to get creative; try chocolate soy milk, add some spices, almond butter instead of
peanut butter. It’s mainly the combination of creamy peanut butter with almond
milk and ice cubes that give it the ice cream flavor/texture. Hopefully it will help all
you ice cream loving vegans out there feel like you don’t have to miss your favorite
food any longer!
June 05, 2013 (6:00pm)
Vegitas- The truth about vegetables
So I think if you asked anyone in America what they needed to do to be
healthier, they would say, “eat more fruits and vegetables.” Not rocket science right?
But as many of you produce department cruisers have found, this is much easier
said than done, especially when it comes to the veggies.
Sure, there are some vegetables that taste good raw. Carrots, celery,

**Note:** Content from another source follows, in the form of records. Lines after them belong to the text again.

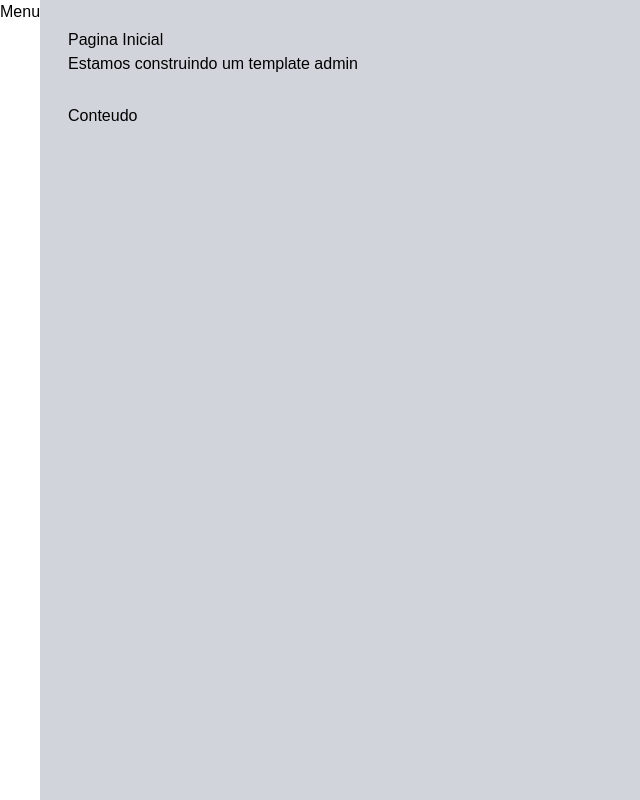
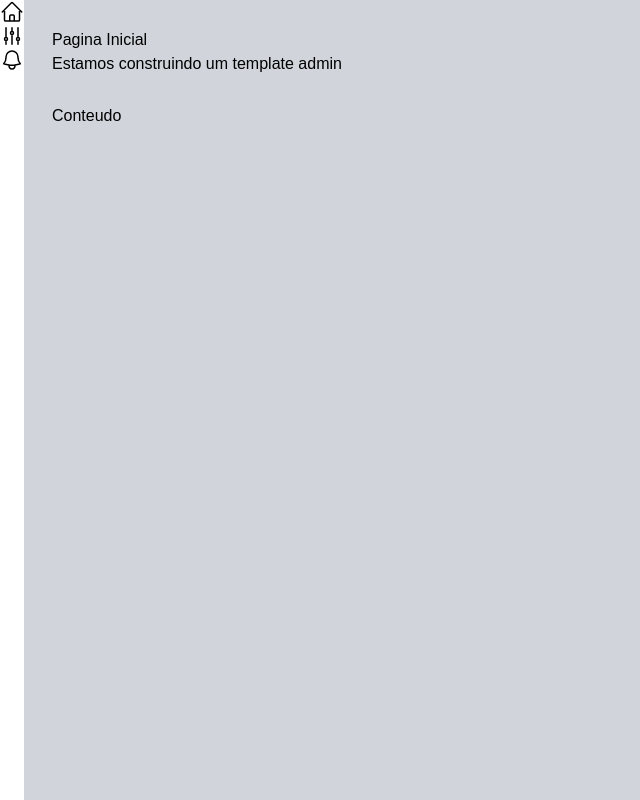
Before and after one commit to JonataRamalho/admin-next, a Next.js app: page / in a window 1280 px wide. Shown: the whole page, without its empty margins (0-640 px from the left). Built offline with nearby package versions, Linux system fonts and the light colour scheme.

Commit message:
feat: Adiciona icones do menu

```diff
--- /dev/null
+++ b/src/components/icons/index.tsx
@@ -0,0 +1,17 @@
+export const IconeCasa = (
+  <svg xmlns="http://www.w3.org/2000/svg" fill="none" viewBox="0 0 24 24" strokeWidth={1.5} stroke="currentColor" className="w-6 h-6">
+    <path strokeLinecap="round" strokeLinejoin="round" d="M2.25 12l8.954-8.955c.44-.439 1.152-.439 1.591 0L21.75 12M4.5 9.75v10.125c0 .621.504 1.125 1.125 1.125H9.75v-4.875c0-.621.504-1.125 1.125-1.125h2.25c.621 0 1.125.504 1.125 1.125V21h4.125c.621 0 1.125-.504 1.125-1.125V9.75M8.25 21h8.25" />
+  </svg>
+)
+
+export const IconeAjustes = (
+  <svg xmlns="http://www.w3.org/2000/svg" fill="none" viewBox="0 0 24 24" strokeWidth={1.5} stroke="currentColor" className="w-6 h-6">
+    <path strokeLinecap="round" strokeLinejoin="round" d="M6 13.5V3.75m0 9.75a1.5 1.5 0 010 3m0-3a1.5 1.5 0 000 3m0 3.75V16.5m12-3V3.75m0 9.75a1.5 1.5 0 010 3m0-3a1.5 1.5 0 000 3m0 3.75V16.5m-6-9V3.75m0 3.75a1.5 1.5 0 010 3m0-3a1.5 1.5 0 000 3m0 9.75V10.5" />
+  </svg>
+)
+
+export const IconceSino = (
+  <svg xmlns="http://www.w3.org/2000/svg" fill="none" viewBox="0 0 24 24" strokeWidth={1.5} stroke="currentColor" className="w-6 h-6">
+    <path strokeLinecap="round" strokeLinejoin="round" d="M14.857 17.082a23.848 23.848 0 005.454-1.31A8.967 8.967 0 0118 9.75v-.7V9A6 6 0 006 9v.75a8.967 8.967 0 01-2.312 6.022c1.733.64 3.56 1.085 5.455 1.31m5.714 0a24.255 24.255 0 01-5.714 0m5.714 0a3 3 0 11-5.714 0" />
+  </svg>
+)
--- /dev/null
+++ b/src/components/template/MenuItem.tsx
@@ -0,0 +1,13 @@
+interface MenuItemProps {
+  url: string
+  texto: string
+  icone: any
+}
+
+export default function MenuItem(props: MenuItemProps) {
+  return (
+    <li className={``}>
+      {props.icone}
+    </li>
+  )
+}
--- a/src/components/template/MenuLateral.tsx
+++ b/src/components/template/MenuLateral.tsx
@@ -1,7 +1,14 @@
+import { IconceSino, IconeAjustes, IconeCasa } from "../icons/index";
+import MenuItem from "./MenuItem";
+
 export default function MenuLateral() {
   return (
     <aside>
-      <h1>Menu</h1>
+      <ul>
+        <MenuItem url="/" texto="Início" icone={IconeCasa} />
+        <MenuItem url="/ajustes" texto="Ajustes" icone={IconeAjustes} />
+        <MenuItem url="/notificacoes" texto="Notificações" icone={IconceSino} />
+      </ul>
     </aside>
   )
 }
```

tomatoes and lettuce if you’re going to make a sandwich (though I think tomatoes
are a fruit…) ummm, did I say carrots already? I guess cucumbers taste OK…
Despite celebrities like Alicia Silverstone toting the values of a raw diet and all those
cleanses that require a $150 juicer to make, the reality is that for a lot of vegetables,
if you’re going to eat them raw you might as well go ahead and eat a handful of
grass. What in the world am I supposed to do with this bag of Brussels sprouts?
And what potential taste-good mysteries are concealed inside that acorn squash?
But fortunately, for many vegetables, there is one secret weapon, an easy
culinary code to bring out the taste they were born to have, elevating them from
easier to chew cardboard into healthy taste bud bliss. And all you need is a cookie
sheet, and oven, olive oil and some salt.
Step 1: preheat your oven to somewhere in the neighborhood of 400 degrees.
I usually go with 425, but I think anywhere between 400-450 will do the trick.
Step 2: Prepare your veggies. Wash them, and then cut them up. For
broccoli, cauliflower, zucchini and any sort of potato, go with bite sized pieces. For
asparagus, break off the bottom (fatter) end. For bigger squash, you can either cut
them in half and lay them face up on the cookie sheet, or remove the rind and cube
them. For Brussels sprouts, cut off the end, cut in half and lay face down.
Step 3: place on cookie sheet and coat with a thin layer of olive oil and some
salt. Don’t be afraid to use your hands to rub that olive oil in.
Step 4: Put it in the oven. It’s done when you can easily put a fork into the
veggie and it’s soft (for smaller things, like broccoli and squash cubes, this can take
between 12-15 minutes). If you want crispy veggies, leave it in until you see it start
Step 5: Let it cool down so it doesn’t burn your mouth, and then enjoy
vegetables like you’ve never seen them before!